situated below the rocks of the Carboniferous age and
comprising various strata of siliceous sandstones and
conglomerates. See Sandstone, and the Chart of
Old school, a school or party belonging to a former time,
or preserving the character, manner, or opinions of a
former time; as, a gentleman of the old school; -- used
also adjectively; as, Old-School Presbyterians.
Old sledge, an old and well-known game of cards, called
also all fours, and high, low, Jack, and the game.
Old squaw (Zool.), a duck (Clangula hyemalis) inhabiting
the northern parts of both hemispheres. The adult male is
varied with black and white and is remarkable for the
length of its tail. Called also longtailed duck, south
southerly, callow, hareld, and old wife.
Old style. (Chron.) See the Note under Style.
Old Testament. See Old Testament under Testament, and
Old wife. [In the senses
c written also oldwife.]
(a) A prating old woman; a gossip.

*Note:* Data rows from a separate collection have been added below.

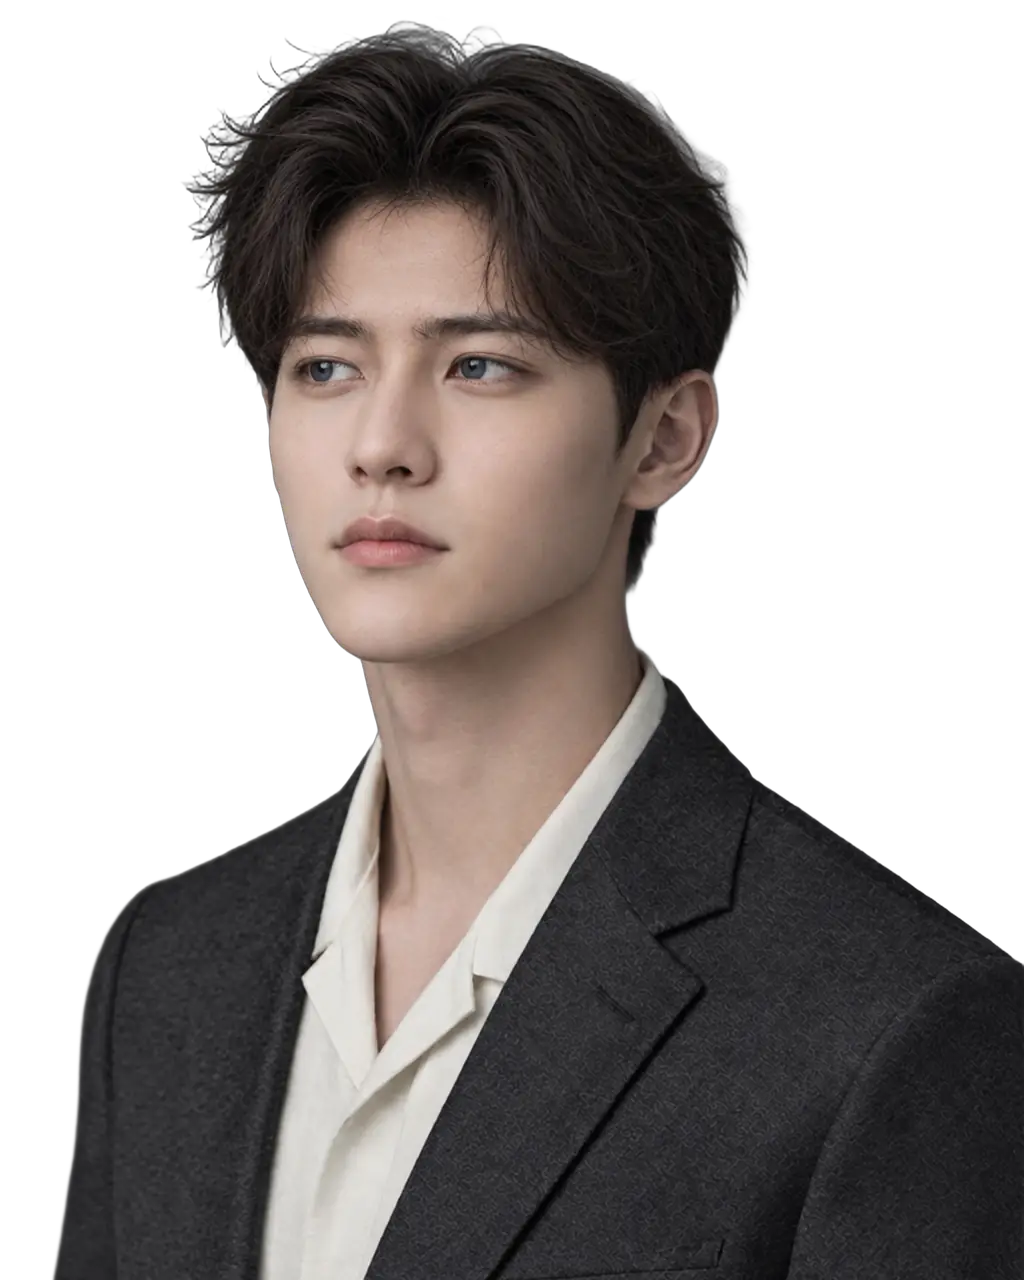
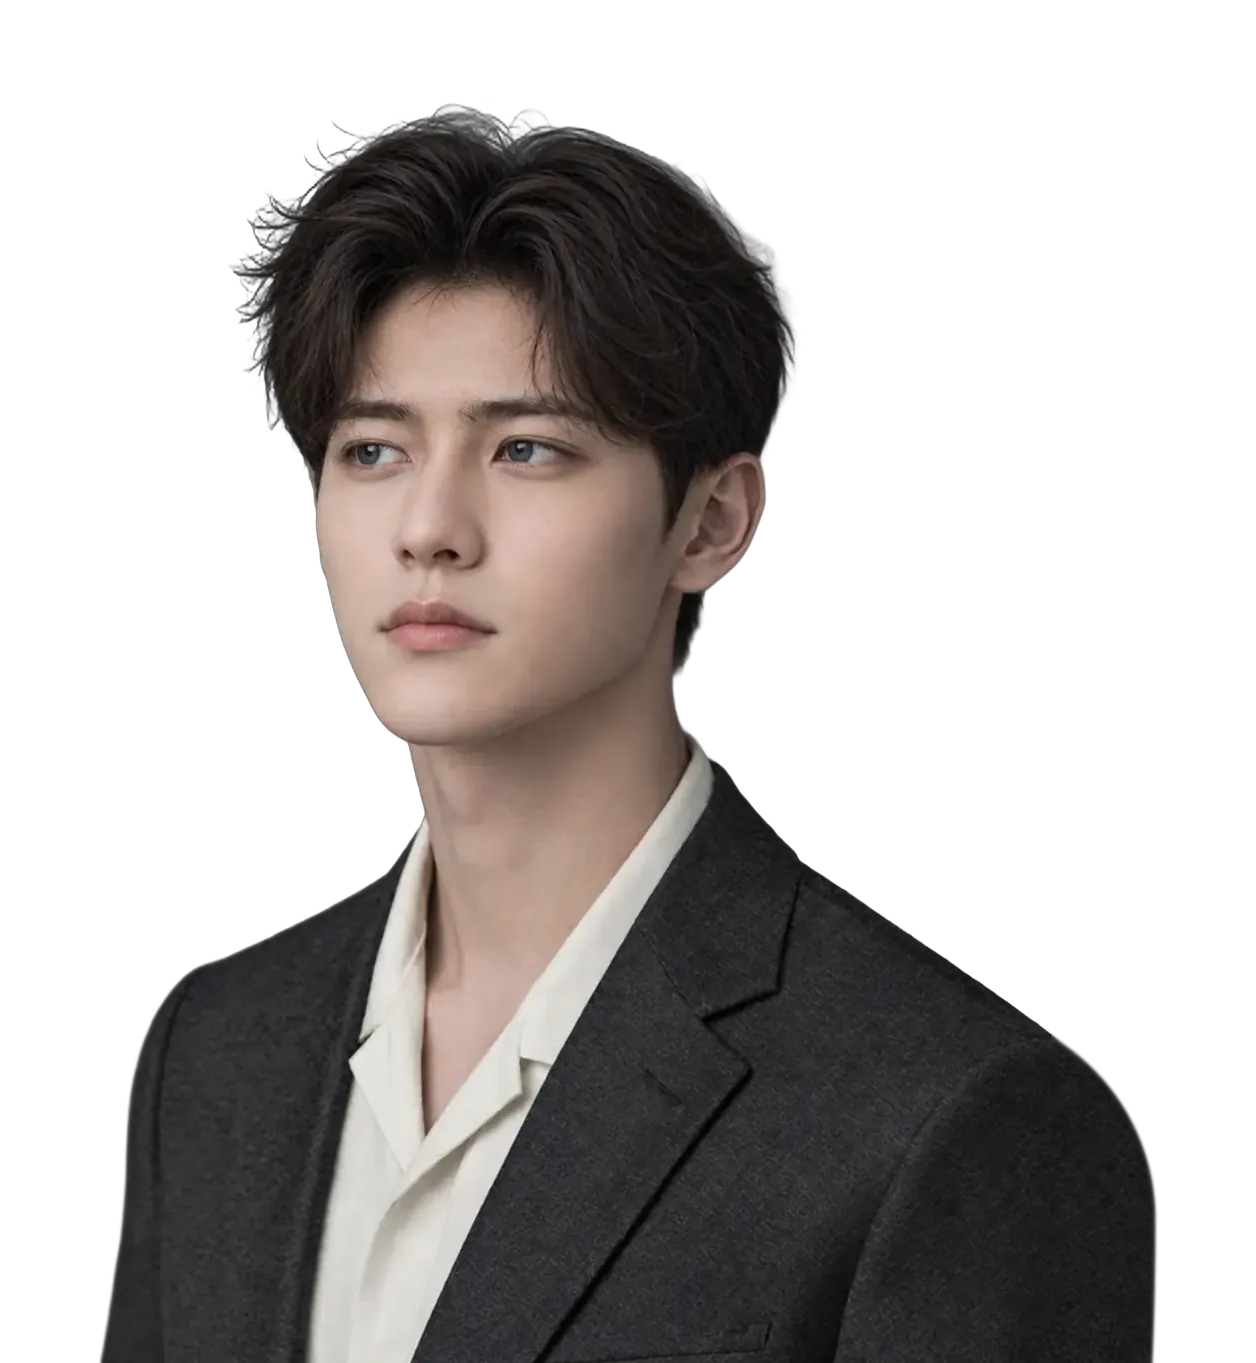
盧卡斯大立繪：右肩補完、半身全露，放在台詞欄右邊看著台詞（v95） (#344)
* 盧卡斯大立繪換成補完右肩的 v95 版：半身全露、不再往下藏

場景光影 #3 把右肩補到衣服邊（art/lucas-stage-v95），畫布 1256×1363、四周留白 8%。
大立繪框貼畫面底，人物右緣對齊台詞欄左邊 8px；srcset 改成立繪自己的 628／1256，
不再混頭像的 512（畫布不同會對不齊）。頭像 512／144 和 face_cx 不變。
e2e：三邊全透明、不出畫面左緣、不壓台詞欄、框底等於畫面底；舊版 5/5 紅、新版 5/5 綠。

Claude-Session: https://claude.ai/code/session_01UdcgzeCJYz5mVVb7mGqkHi

* 大立繪換到台詞欄右邊：他臉朝左，看著台詞

設計師 #344 更正：盧卡斯的臉和眼睛朝畫面左邊，貼左邊會背對台詞欄、視線撞畫面邊。
改放台詞欄右邊，人物左緣離台詞欄右緣 8px，右邊離畫面邊至少 24px，不鏡像。
e2e 加量：左緣 = 台詞欄右緣 + 8、右邊 ≥ 24px、頭頂離「選單」鈕 ≥ 8px；五種寬度綠。
其他有大立繪的對話場（ep1 2/3/5/12/27/39–42、ep2 2/3/24–28）右側沒有元件重疊。

Claude-Session: https://claude.ai/code/session_01UdcgzeCJYz5mVVb7mGqkHi

---------

diff --git a/e2e/portrait-face.spec.ts b/e2e/portrait-face.spec.ts
@@ -84,15 +84,21 @@ for (const lang of ['zh', 'en'] as const)
   });
 
 /**
- * 寬螢幕左下角的盧卡斯大立繪（≥1360）：立繪包的右肩碰到圖的右緣（4:5 裁切），露出來就是一條直的切邊
- * （體驗評測 5ad27e3：原本用遮罩淡掉，看得到灰糊的一條邊）。碰到右緣的那一段要整個在畫面下緣以下。
+ * 寬螢幕左下角的盧卡斯大立繪（≥1360）。v94 以前立繪包的右肩碰到圖的右緣（4:5 裁切），露出來就是一條直的
+ * 切邊（體驗評測 5ad27e3），只好整張往下藏。v95 場景光影 #3 把右肩補完（art/lucas-stage-v95），
+ * 畫布四周留白：除了下緣，圖的上、左、右三邊都是全透明，框貼畫面底、半身全露出來。
+ * 他的臉朝畫面左邊，所以放台詞欄右邊、看著台詞（設計師 #344，UI 規格 §16）。
+ * 量：畫面上那張是立繪畫布（1256 或 628，不能是頭像的 512）；三邊沒有不透明像素；人物左緣離台詞欄右緣 8px；
+ * 右邊離畫面邊至少 24px；頭頂離「選單」鈕至少 8px；框的下緣就是畫面下緣。
  */
 for (const [w, h] of [
+  [1360, 768],
   [1366, 768],
+  [1512, 900],
   [1440, 900],
   [1920, 1080],
 ] as const)
-  test(`盧卡斯大立繪：右肩的裁切邊不在畫面裡（${w}×${h}）`, async ({ page }, info) => {
+  test(`盧卡斯大立繪：半身完整、沒有切邊（${w}×${h}）`, async ({ page }, info) => {
     test.skip(info.project.name !== 'desktop', '寬螢幕才有');
     await page.setViewportSize({ width: w, height: h });
     await open(page, 'zh');
@@ -100,7 +106,6 @@ for (const [w, h] of [
     await expect(img).toBeVisible();
     await expect(img).toHaveJSProperty('complete', true);
     const m = await img.evaluate(async (el: HTMLImageElement) => {
-      // 用原圖量：右緣那一欄從哪一列開始不透明。
       const src = new Image();
       src.src = el.currentSrc;
       await src.decode();
@@ -109,15 +114,50 @@ for (const [w, h] of [
       c.height = src.naturalHeight;
       const g = c.getContext('2d')!;
       g.drawImage(src, 0, 0);
-      const col = g.getImageData(c.width - 1, 0, 1, c.height).data;
-      let y = 0;
-      while (y < c.height && col[y * 4 + 3] <= 20) y++;
+      const { data } = g.getImageData(0, 0, c.width, c.height);
+      const a = (x: number, y: number) => data[(y * c.width + x) * 4 + 3];
+      let edge = 0;
+      for (let y = 0; y < c.height; y++) edge = Math.max(edge, a(0, y), a(c.width - 1, y));
+      for (let x = 0; x < c.width; x++) edge = Math.max(edge, a(x, 0));
+      // 人物左右最外的不透明欄（alpha > 20）。
+      let x0 = c.width;
+      let x1 = 0;
+      for (let y = 0; y < c.height; y += 2)
+        for (let x = 0; x < c.width; x++)
+          if (a(x, y) > 20) {
+            x0 = Math.min(x0, x);
+            x1 = Math.max(x1, x);
+          }
       const r = el.getBoundingClientRect();
+      const col = document.querySelector('.scene.dialogue')!.getBoundingClientRect();
+      // 人物最上面的不透明列（頭頂）。
+      let y0 = 0;
+      while (y0 < c.height && ![...Array(c.width).keys()].some((x) => a(x, y0) > 20)) y0++;
+      const menu = [...document.querySelectorAll('button')].find((b) =>
+        /^(選單|Menu)$/.test(b.textContent!.trim()),
+      );
       return {
-        edge: r.top + (y / c.height) * r.height,
+        natural: [c.width, c.height],
+        edge,
+        left: r.left + (x0 / c.width) * r.width,
+        right: r.left + ((x1 + 1) / c.width) * r.width,
+        bottom: r.bottom,
+        top: r.top + (y0 / c.height) * r.height,
         h: innerHeight,
-        mask: getComputedStyle(el.parentElement!).maskImage,
+        w: innerWidth,
+        colRight: col.right,
+        menuBottom: menu ? menu.getBoundingClientRect().bottom : 0,
       };
     });
-    expect(m.edge, JSON.stringify(m)).toBeGreaterThanOrEqual(m.h);
+    const info2 = JSON.stringify(m);
+    expect([628, 1256], info2).toContain(m.natural[0]);
+    expect(m.natural[0] / m.natural[1], info2).toBeCloseTo(1256 / 1363, 2);
+    expect(m.edge, info2).toBeLessThanOrEqual(2);
+    expect(m.bottom, info2).toBeCloseTo(m.h, 0);
+    // 他臉朝左：放在台詞欄右邊、看著台詞。人物左緣離台詞欄右緣 8px（±2）。
+    expect(Math.abs(m.left - (m.colRight + 8)), info2).toBeLessThanOrEqual(2);
+    // 外輪廓離畫面右緣至少 24px，不要幾乎碰到（UI 規格 §16）。
+    expect(m.w - m.right, info2).toBeGreaterThanOrEqual(24);
+    // 頭頂和「選單」鈕至少 8px。
+    expect(m.top - m.menuBottom, info2).toBeGreaterThanOrEqual(8);
   });

diff --git a/src/ui/styles.css b/src/ui/styles.css
@@ -927,15 +927,19 @@ details summary {
 }
 /* 對話場景旁的盧卡斯大圖：寬螢幕才有，貼在台詞欄左邊、底部對齊。 */
 .lucas-stage {
-  /* 台詞欄寬 880px；大圖取左邊剩下的空間，最多 300px。1360px 以下不出現（Portrait.tsx）。 */
-  --w: min(300px, calc(50vw - 456px));
+  /* 台詞欄寬 880px；大圖放在台詞欄右邊。--w 是舊 4:5 立繪框的寬（人物比例照 v94，最多 300px），
+     1360px 以下不出現（Portrait.tsx）。
+     v95 立繪補完右肩（場景光影 #3，art/lucas-stage-v95）：畫布 1256×1363，舊 1024 框的 (x, y) 在新畫布
+     (x + 47, y + 83)，人物上、左、右各留 8%（x 100–1154）。框貼畫面底，半身全露，下緣讓畫面底切。
+     他的臉朝畫面左邊，所以放台詞欄右邊、看著台詞（設計師 #344，UI 規格 §16）；不鏡像（西裝扣法、頭像方向）。
+     人物左緣（x 100）離台詞欄右緣 8px；人物寬 --w × 1054/1024，右邊離畫面邊至少 24px：
+     --w ≤ (50vw − 440 − 8 − 24) × 1024/1054（≈0.97），取 0.95 留抗鋸齒邊的餘裕。 */
+  --w: min(300px, calc((50vw - 472px) * 0.95));
   position: fixed;
-  /* 立繪包的右肩從圖高 74.5% 起碰到圖的右緣（4:5 裁切），原本用遮罩淡掉，看得到一條灰糊的直邊。
-     整張往下放 26%，那一段落到畫面底下：只剩半身，肩膀由畫面下緣切，不會有切邊（體驗評測 5ad27e3）。 */
-  bottom: calc(var(--w) * -1.25 * 0.26);
-  right: calc(50% + 440px + 8px);
-  width: var(--w);
-  aspect-ratio: 4 / 5;
+  bottom: 0;
+  left: calc(50% + 440px + 8px - var(--w) * 100 / 1024);
+  width: calc(var(--w) * 1256 / 1024);
+  aspect-ratio: 1256 / 1363;
   margin: 0;
   pointer-events: none;
   z-index: 0;

diff --git a/src/ui/Portrait.tsx b/src/ui/Portrait.tsx
@@ -113,25 +113,26 @@ function useWide() {
 }
 
 /**
- * 對話場景旁的盧卡斯大圖（1024，寬螢幕才有；手機不載）。他還沒開口就不出現。
+ * 對話場景旁的盧卡斯大圖（立繪 1256／628，寬螢幕才有；手機不載）。他還沒開口就不出現。
+ * 立繪和頭像的畫布不同（立繪補過右肩），srcset 只能放立繪自己的兩個尺寸，不能混頭像的 512。
  * 立繪包全組對齊過，換表情時疊起來交叉淡化，不會跳位。
  */
 export function LucasStage({ lines }: { lines: Line[] }) {
   const show = useWide();
   const said = lines.filter((l) => l.who === LUCAS && !l.mark);
   if (!show || !said.length) return null;
-  const now = lucas(said[said.length - 1].mood, 1024);
+  const now = lucas(said[said.length - 1].mood, 1256);
   const seen = [...new Set(said.map((l) => l.mood))];
   return (
     <figure className="lucas-stage" aria-hidden>
       {seen.map((mood) => {
-        const big = lucas(mood, 1024);
+        const big = lucas(mood, 1256);
         return (
           <img
             key={mood}
             src={big}
-            srcSet={`${lucas(mood, 512)} 512w, ${big} 1024w`}
-            sizes="300px"
+            srcSet={`${lucas(mood, 628)} 628w, ${big} 1256w`}
+            sizes="min(368px, calc((50vw - 472px) * 1.17))"
             alt=""
             decoding="async"
             className={big === now ? 'on' : undefined}

diff --git a/src/ui/cast.ts b/src/ui/cast.ts
@@ -3,7 +3,8 @@ import lucasYaml from './cast/lucas/lucas.yaml?raw';
 
 /**
  * 正式立繪（視覺設計師的立繪包，art-bible/cast/lead/pack）。
- * 圖檔照包裡的結構放：根目錄 1024×1280、512/、144/；每個表情用哪一張看 yaml 的 default。
+ * 圖檔照包裡的結構放：根目錄是立繪（1256×1363，v95 右肩補完的畫布）、628/ 是它的一半，
+ * 512/、144/ 是頭像（4:5，只裁臉）；每個表情用哪一張看 yaml 的 default。
  * 補新表情或換預設張，只要把圖和新的 yaml 放進來，這裡不用改。
  */
 export type Expr = 'plain' | 'tense' | 'warm' | 'hard' | 'panic' | 'silent';
@@ -46,10 +47,10 @@ const urls = import.meta.glob<string>('./cast/lucas/**/*.webp', {
   import: 'default',
 });
 
-export type Size = 144 | 512 | 1024;
+export type Size = 144 | 512 | 628 | 1256;
 
 function dir(size: Size) {
-  return size === 1024 ? './cast/lucas/' : `./cast/lucas/${size}/`;
+  return size === 1256 ? './cast/lucas/' : `./cast/lucas/${size}/`;
 }
 
 const picks = defaults(lucasYaml);

diff --git a/src/ui/cast.test.ts b/src/ui/cast.test.ts
@@ -10,10 +10,10 @@ describe('立繪包', () => {
 
   it('每個 mood 三種尺寸都有圖；變體名稱照 yaml 找檔', () => {
     for (const mood of ['平', '緊', '暖', '硬', '慌', '默', undefined])
-      for (const size of [144, 512, 1024] as const) expect(lucas(mood, size)).toBeTruthy();
+      for (const size of [144, 512, 628, 1256] as const) expect(lucas(mood, size)).toBeTruthy();
     expect(lucas('硬', 144)).toMatch(/hard/);
-    expect(lucas('緊', 1024)).toMatch(/tense-light/);
-    expect(lucas('慌', 1024)).toMatch(/panic/);
+    expect(lucas('緊', 1256)).toMatch(/tense-light/);
+    expect(lucas('慌', 1256)).toMatch(/panic/);
     expect(lucas('默', 512)).toMatch(/silent/);
   });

Refuse profane and old wives' fables. --1 Tim.
(b) (Zool.) The local name of various fishes, as the
European black sea bream (Cantharus lineatus), the
American alewife, etc.
(c) (Zool.) A duck; the old squaw.
Old World, the Eastern Hemisphere.
Syn: Aged; ancient; pristine; primitive; antique; antiquated;
old-fashioned; obsolete. See Ancient.
WordNet (r) 3.0 (2006):
n 1: a late time of life; "old age is not for sissies"; "he's
showing his years"; "age hasn't slowed him down at all"; "a
beard white with eld"; "on the brink of geezerhood" [syn:
old age, years, age, eld, geezerhood]
Bouvier's Law Dictionary, Revised 6th Ed (1856):
OLD AGE. This needs no definition. Sometimes old age is the cause of loss of
memory and of the powers of the mind, when the party may be found non compos
mentis. See Aged witness; Senility.